Despite this separation of continent and century, what drives a person to creation is an attempt to an almost overriding obsession to put into order this bizarre yet opulent influx of imagery, and to somehow hammer it into order. Titian himself expressed this most concisely when he painted The Flaying of Marsyas. Marsyas stands in for the artist, who challenges the god Apollo to a singing duel. They agree that winner shall do with the loser as he pleases… and Apollo, upon his victory, decides to flay the satyr Marsyas alive. Marsyas, the artist, attempts to surpass the skills of Apollo, the god. What we find out, over and over again, is that when you challenge a god, you inevitably lose, and in the process, expose yourself completely. Marsyas is exposed as the artist as his skin is methodically removed by Apollo, and Titian as he attempts to put to canvas these ripples and glares and dapples, and Van Gogh these real and/or imagined lines, and Lautrec the glint of nightlight upon the sweat of these dancers.

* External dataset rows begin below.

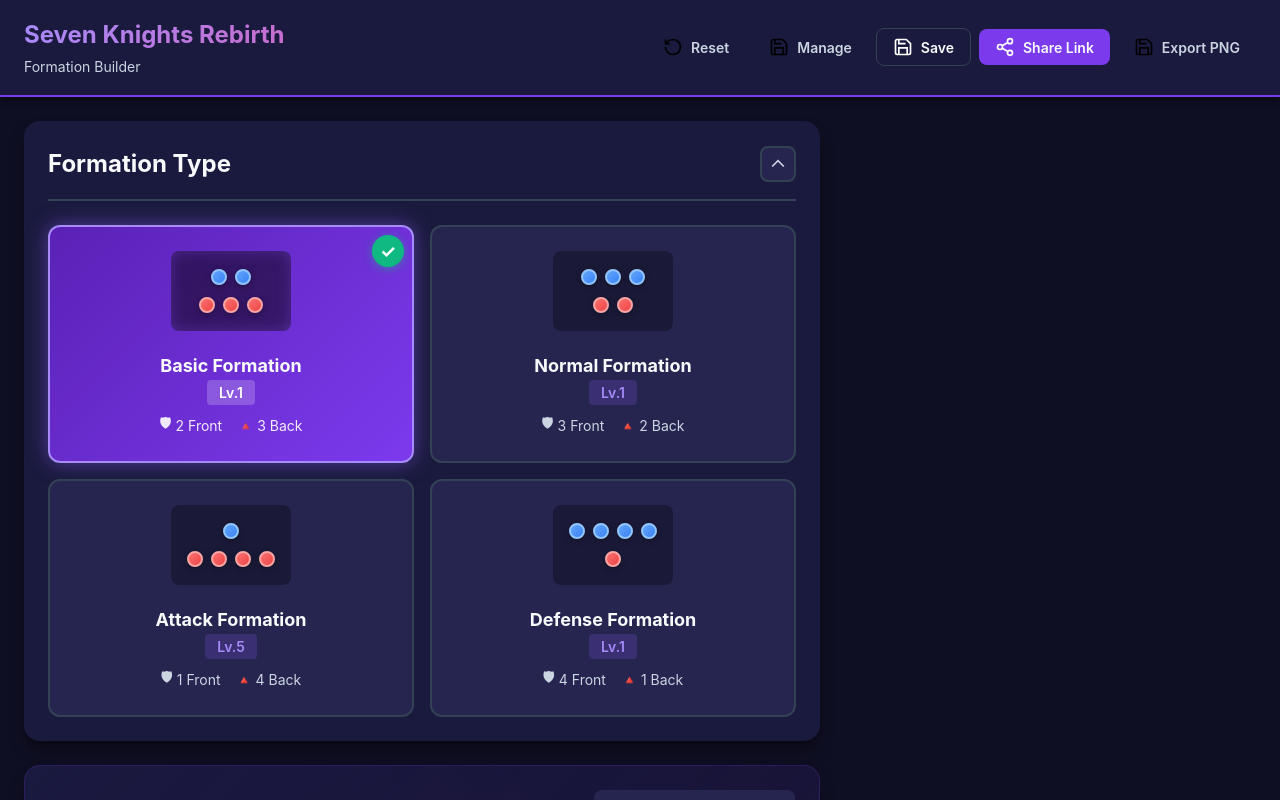
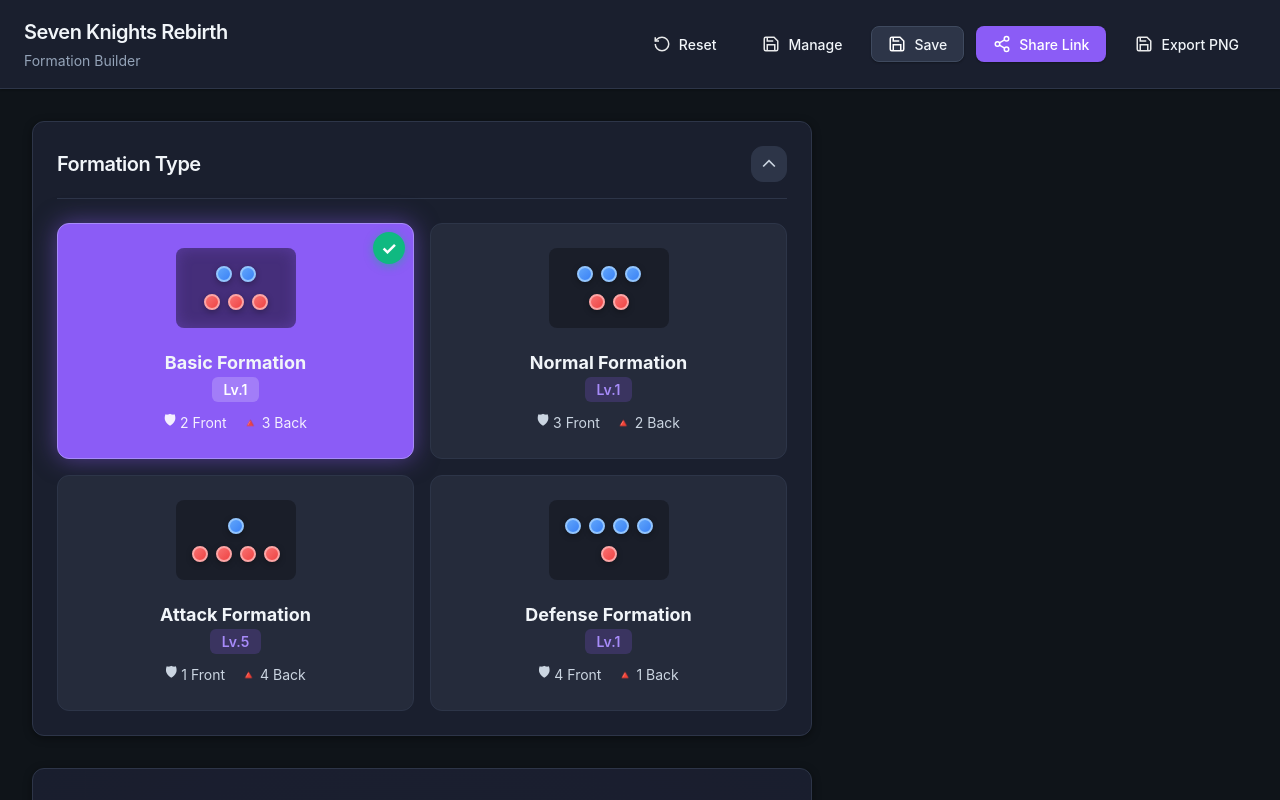
Before and after one commit to ChindanaiNaKub/SevenKnightFormation, a Vue app in the folder sevenbuilder/: page / in a window 1280 px wide. Built offline with nearby package versions, Linux system fonts and the light colour scheme.

Commit message:
fix menu

```diff
--- a/sevenbuilder/src/App.vue
+++ b/sevenbuilder/src/App.vue
@@ -484,8 +484,8 @@
   flex: 1;
   display: flex;
   flex-direction: column;
-  gap: var(--spacing-lg);
-  padding: var(--spacing-lg);
+  gap: var(--spacing-xl);
+  padding: var(--spacing-xl);
   overflow-y: auto;
   animation: fadeIn 0.5s ease;
 }
@@ -495,7 +495,7 @@
   display: flex;
   flex-direction: column;
   background: var(--color-bg-secondary);
-  border-left: 2px solid var(--color-border);
+  border-left: 1px solid var(--color-border);
   position: relative;
   transition: width 0.3s ease, transform 0.3s ease;
   animation: slideInRight 0.5s ease;
@@ -512,20 +512,22 @@
   transform: translateY(-50%);
   width: 40px;
   height: 80px;
-  background: var(--color-bg-secondary);
-  border: 2px solid var(--color-border);
+  background: var(--color-bg-elevated);
+  border: 1px solid var(--color-border);
   border-right: none;
-  border-radius: 8px 0 0 8px;
+  border-radius: var(--radius-lg) 0 0 var(--radius-lg);
   display: flex;
   align-items: center;
   justify-content: center;
   cursor: pointer;
   z-index: 10;
-  transition: background 0.2s ease;
+  transition: all 0.2s ease;
+  box-shadow: var(--shadow-sm);
 }
 
 .roster-toggle:hover {
   background: var(--color-bg-tertiary);
+  box-shadow: var(--shadow-md);
 }
 
 .roster-toggle svg {
--- a/sevenbuilder/src/components/formation/FormationTypeSelector.vue
+++ b/sevenbuilder/src/components/formation/FormationTypeSelector.vue
@@ -162,9 +162,10 @@
 <style scoped>
 .formation-type-selector {
   background: var(--color-bg-secondary);
-  border-radius: var(--radius-xl);
+  border-radius: var(--radius-lg);
   padding: var(--spacing-lg);
-  box-shadow: var(--shadow-lg);
+  box-shadow: var(--shadow-md);
+  border: 1px solid var(--color-border);
   transition: all 0.3s ease;
 }
 
@@ -184,7 +185,7 @@
 }
 
 .collapsed-header:hover {
-  background: rgba(139, 92, 246, 0.1);
+  background: var(--color-bg-tertiary);
 }
 
 .collapsed-content {
@@ -201,13 +202,13 @@
 .icon-visual-small {
   width: 60px;
   height: 40px;
-  background: rgba(0, 0, 0, 0.3);
-  border-radius: var(--radius-sm);
+  background: var(--color-bg-tertiary);
+  border-radius: var(--radius-md);
   display: flex;
   align-items: center;
   justify-content: center;
-  border: 2px solid var(--color-primary);
-  box-shadow: 0 0 10px rgba(139, 92, 246, 0.3);
+  border: 1px solid var(--color-border-light);
+  box-shadow: var(--shadow-sm);
 }
 
 .position-indicators-small {
@@ -263,9 +264,10 @@
 .collapsed-stats {
   font-size: var(--font-sm);
   color: var(--color-text-secondary);
-  background: rgba(139, 92, 246, 0.1);
+  background: var(--color-bg-tertiary);
   padding: 4px 10px;
-  border-radius: var(--radius-sm);
+  border-radius: var(--radius-md);
+  border: 1px solid var(--color-border);
 }
 
 .expand-btn {
@@ -295,20 +297,21 @@
   justify-content: space-between;
   margin-bottom: var(--spacing-lg);
   padding-bottom: var(--spacing-md);
-  border-bottom: 2px solid var(--color-border);
+  border-bottom: 1px solid var(--color-border);
 }
 
 .selector-title {
-  font-size: var(--font-2xl);
-  font-weight: 700;
+  font-size: var(--font-xl);
+  font-weight: 600;
   color: var(--color-text-primary);
   margin: 0;
+  letter-spacing: -0.025em;
 }
 
 .collapse-btn {
-  background: var(--color-bg-tertiary);
-  border: 2px solid var(--color-border);
-  border-radius: var(--radius-md);
+  background: var(--color-bg-elevated);
+  border: 1px solid var(--color-border);
+  border-radius: var(--radius-lg);
   width: 36px;
   height: 36px;
   display: flex;
@@ -320,10 +323,9 @@
 }
 
 .collapse-btn:hover {
-  background: var(--color-primary);
-  border-color: var(--color-primary);
-  color: white;
-  transform: translateY(-2px);
+  background: var(--color-bg-tertiary);
+  border-color: var(--color-border-light);
+  color: var(--color-text-primary);
 }
 
 .formation-types-grid {
@@ -335,7 +337,7 @@
 .formation-type-card {
   position: relative;
   background: var(--color-bg-tertiary);
-  border: 2px solid var(--color-border);
+  border: 1px solid var(--color-border);
   border-radius: var(--radius-lg);
   padding: var(--spacing-lg);
   cursor: pointer;
@@ -349,14 +351,15 @@
 
 .formation-type-card:hover {
   border-color: var(--color-primary);
-  transform: translateY(-4px);
-  box-shadow: var(--shadow-xl);
+  background: var(--color-bg-elevated);
+  transform: translateY(-2px);
+  box-shadow: var(--shadow-lg);
 }
 
 .formation-type-card.is-selected {
-  background: linear-gradient(135deg, var(--color-primary-dark) 0%, var(--color-primary) 100%);
+  background: var(--color-primary);
   border-color: var(--color-primary-light);
-  box-shadow: 0 0 20px rgba(139, 92, 246, 0.5);
+  box-shadow: var(--shadow-glow-hover);
 }
 
 /* Formation Icon Visual */
--- a/sevenbuilder/src/components/ui/AppButton.vue
+++ b/sevenbuilder/src/components/ui/AppButton.vue
@@ -33,13 +33,16 @@
   display: inline-flex;
   align-items: center;
   justify-content: center;
-  gap: var(--spacing-sm);
-  padding: var(--spacing-sm) var(--spacing-md);
-  font-size: var(--font-sm);
-  font-weight: 600;
-  border-radius: var(--radius-md);
+  gap: 0.5rem;
+  padding: 0.5rem 1rem;
+  font-size: 0.875rem;
+  font-weight: 500;
+  border-radius: 0.5rem;
   transition: all var(--transition-normal);
   outline: none;
+  border: 1px solid transparent;
+  white-space: nowrap;
+  min-height: 36px;
 }
 
 .app-button:focus-visible {
@@ -50,55 +53,76 @@
 /* Variants */
 .variant-primary {
   background: var(--color-primary);
-  color: var(--color-text-primary);
+  color: white;
+  box-shadow: var(--shadow-sm);
 }
 
 .variant-primary:hover:not(:disabled) {
-  background: var(--color-primary-dark);
-  box-shadow: var(--shadow-glow);
+  background: var(--color-primary-hover);
+  box-shadow: var(--shadow-glow-hover);
   transform: translateY(-1px);
 }
 
+.variant-primary:active:not(:disabled) {
+  transform: translateY(0);
+}
+
 .variant-secondary {
-  background: var(--color-bg-secondary);
+  background: var(--color-bg-elevated);
   color: var(--color-text-primary);
-  border: 1px solid var(--color-border);
+  border: 1px solid var(--color-border-light);
+  box-shadow: var(--shadow-sm);
 }
 
 .variant-secondary:hover:not(:disabled) {
   background: var(--color-bg-tertiary);
   border-color: var(--color-border-light);
+  box-shadow: var(--shadow-md);
 }
 
 .variant-danger {
   background: var(--color-error);
-  color: var(--color-text-primary);
+  color: white;
+  box-shadow: var(--shadow-sm);
 }
 
 .variant-danger:hover:not(:disabled) {
   background: #dc2626;
-  box-shadow: 0 0 20px rgba(239, 68, 68, 0.5);
+  box-shadow: 0 0 20px rgba(239, 68, 68, 0.4);
+  transform: translateY(-1px);
 }
 
 .variant-ghost {
   background: transparent;
-  color: var(--color-text-secondary);
+  color: var(--color-text-primary);
+  border: 1px solid transparent;
 }
 
 .variant-ghost:hover:not(:disabled) {
-  background: var(--color-bg-secondary);
+  background: rgba(255, 255, 255, 0.1);
   color: var(--color-text-primary);
+  border-color: rgba(255, 255, 255, 0.1);
+}
+
+.variant-ghost:active:not(:disabled) {
+  background: rgba(255, 255, 255, 0.15);
 }
 
 /* Icon */
 .button-icon {
-  width: 1.25rem;
-  height: 1.25rem;
+  width: 1.125rem;
+  height: 1.125rem;
   filter: brightness(0) invert(1);
+  opacity: 1;
 }
 
 .with-icon.variant-ghost .button-icon {
-  filter: none;
+  filter: brightness(0) invert(1);
+  opacity: 0.9;
+}
+
+.with-icon.variant-ghost:hover .button-icon {
+  opacity: 1;
 }
 
 /* Disabled state */
--- a/sevenbuilder/src/components/ui/AppHeader.vue
+++ b/sevenbuilder/src/components/ui/AppHeader.vue
@@ -59,21 +59,23 @@
 <style scoped>
 .app-header {
   background: var(--color-bg-secondary);
-  border-bottom: 2px solid var(--color-primary);
-  box-shadow: var(--shadow-md);
+  border-bottom: 1px solid var(--color-border);
+  box-shadow: var(--shadow-sm);
   position: sticky;
   top: 0;
   z-index: 100;
+  backdrop-filter: blur(8px);
 }
 
 .header-content {
   max-width: 1600px;
   margin: 0 auto;
-  padding: var(--spacing-md) var(--spacing-lg);
+  padding: 1rem 1.5rem;
   display: flex;
   align-items: center;
   justify-content: space-between;
-  gap: var(--spacing-md);
+  gap: var(--spacing-lg);
+  min-height: 72px;
 }
 
 .header-left {
@@ -87,24 +89,22 @@
 }
 
 .title-main {
-  font-size: var(--font-2xl);
-  font-weight: 700;
-  background: linear-gradient(135deg, var(--color-primary-light), var(--color-secondary));
-  -webkit-background-clip: text;
-  -webkit-text-fill-color: transparent;
-  background-clip: text;
+  font-size: var(--font-xl);
+  font-weight: 600;
+  color: var(--color-text-primary);
+  letter-spacing: -0.025em;
 }
 
 .title-sub {
   font-size: var(--font-sm);
-  color: var(--color-text-secondary);
+  color: var(--color-text-muted);
   font-weight: 400;
 }
 
 .header-right {
   display: flex;
   align-items: center;
-  gap: var(--spacing-sm);
+  gap: 0.75rem;
 }
 
 /* Responsive */
--- a/sevenbuilder/src/styles/variables.css
+++ b/sevenbuilder/src/styles/variables.css
@@ -1,30 +1,33 @@
 /**
  * Seven Knights Rebirth Theme Variables
- * Dark/Purple aesthetic matching the game
+ * Clean, Modern Design matching Mock
  */
 
 :root {
-  /* Primary Colors */
-  --color-primary: #7c3aed; /* Purple */
-  --color-primary-dark: #5b21b6;
+  /* Primary Colors - More Muted */
+  --color-primary: #8b5cf6; /* Softer Purple */
+  --color-primary-dark: #7c3aed;
   --color-primary-light: #a78bfa;
+  --color-primary-hover: #9333ea;
 
-  /* Secondary Colors */
-  --color-secondary: #ec4899; /* Pink */
-  --color-secondary-dark: #be185d;
-  --color-secondary-light: #f9a8d4;
+  /* Secondary Colors - Subdued */
+  --color-secondary: #64748b; /* Slate Gray */
+  --color-secondary-dark: #475569;
+  --color-secondary-light: #94a3b8;
 
-  /* Background Colors */
-  --color-bg-primary: #0f0f23; /* Dark blue-black */
-  --color-bg-secondary: #1a1a3e;
-  --color-bg-tertiary: #252550;
+  /* Background Colors - Cleaner, Less Blue */
+  --color-bg-primary: #0f1419; /* Deep charcoal */
+  --color-bg-secondary: #1a1f2e;
+  --color-bg-tertiary: #252b3b;
+  --color-bg-elevated: #2d3548;
 
   /* Text Colors */
-  --color-text-primary: #f8fafc;
+  --color-text-primary: #f1f5f9;
   --color-text-secondary: #cbd5e1;
   --color-text-muted: #94a3b8;
+  --color-text-disabled: #64748b;
 
-  /* Rarity Colors */
+  /* Rarity Colors - Slightly Muted */
   --color-rarity-1: #9ca3af; /* 1-star: Gray */
   --color-rarity-2: #84cc16; /* 2-star: Green */
   --color-rarity-3: #3b82f6; /* 3-star: Blue */
@@ -37,23 +40,28 @@
   --color-back: #ef4444; /* Red for back positions */
 
   /* UI Colors */
-  --color-border: #334155;
-  --color-border-light: #475569;
+  --color-border: #2d3548;
+  --color-border-light: #3f4a5f;
+  --color-border-subtle: #252b3b;
   --color-success: #10b981;
   --color-warning: #f59e0b;
   --color-error: #ef4444;
+  --color-info: #3b82f6;
 
-  /* Shadows */
-  --shadow-sm: 0 1px 2px 0 rgba(0, 0, 0, 0.5);
-  --shadow-md: 0 4px 6px -1px rgba(0, 0, 0, 0.5);
-  --shadow-lg: 0 10px 15px -3px rgba(0, 0, 0, 0.5);
-  --shadow-glow: 0 0 20px rgba(124, 58, 237, 0.5);
+  /* Shadows - Softer */
+  --shadow-sm: 0 1px 2px 0 rgba(0, 0, 0, 0.3);
+  --shadow-md: 0 2px 8px 0 rgba(0, 0, 0, 0.4);
+  --shadow-lg: 0 8px 16px 0 rgba(0, 0, 0, 0.5);
+  --shadow-xl: 0 12px 24px 0 rgba(0, 0, 0, 0.6);
+  --shadow-glow: 0 0 16px rgba(139, 92, 246, 0.3);
+  --shadow-glow-hover: 0 0 24px rgba(139, 92, 246, 0.5);
 
-  /* Border Radius */
-  --radius-sm: 0.25rem;
+  /* Border Radius - More rounded for modern look */
+  --radius-sm: 0.375rem;
   --radius-md: 0.5rem;
   --radius-lg: 0.75rem;
   --radius-xl: 1rem;
+  --radius-2xl: 1.5rem;
 
   /* Spacing */
   --spacing-xs: 0.25rem;
@@ -61,6 +69,7 @@
   --spacing-md: 1rem;
   --spacing-lg: 1.5rem;
   --spacing-xl: 2rem;
+  --spacing-2xl: 3rem;
 
   /* Font Sizes */
   --font-xs: 0.75rem;
@@ -72,7 +81,7 @@
   --font-3xl: 1.875rem;
 
   /* Transitions */
-  --transition-fast: 150ms ease;
-  --transition-normal: 250ms ease;
-  --transition-slow: 350ms ease;
+  --transition-fast: 150ms cubic-bezier(0.4, 0, 0.2, 1);
+  --transition-normal: 250ms cubic-bezier(0.4, 0, 0.2, 1);
+  --transition-slow: 350ms cubic-bezier(0.4, 0, 0.2, 1);
 }
```
Also changed, not shown: sevenbuilder/src/components/formation/FormationDisplay.vue (+16 -14 lines), 2 other files (tests, documents, lock files or other folders).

So how am I, with the hum of morning traffic from the interstate less than a mile away, and the wretched odor of a rendering plant upstream, able to muster a challenge to the gods to somehow universalize this heron’s ascendance, and this mathematical dispersion of waves, this smell of earth and wood and weed? How am I that different from Turner, wandering the shores of the Thames at the height of the industrial revolution, with the bellowing of untreated refuse from the factories into the Thames, and the belching of coal ash into the sky, transforming the orange and blue of the dawn into an apocalyptic fire, any different? His vision was a transcendent yearning for an idealistic yet sublime Eden, and mine the same.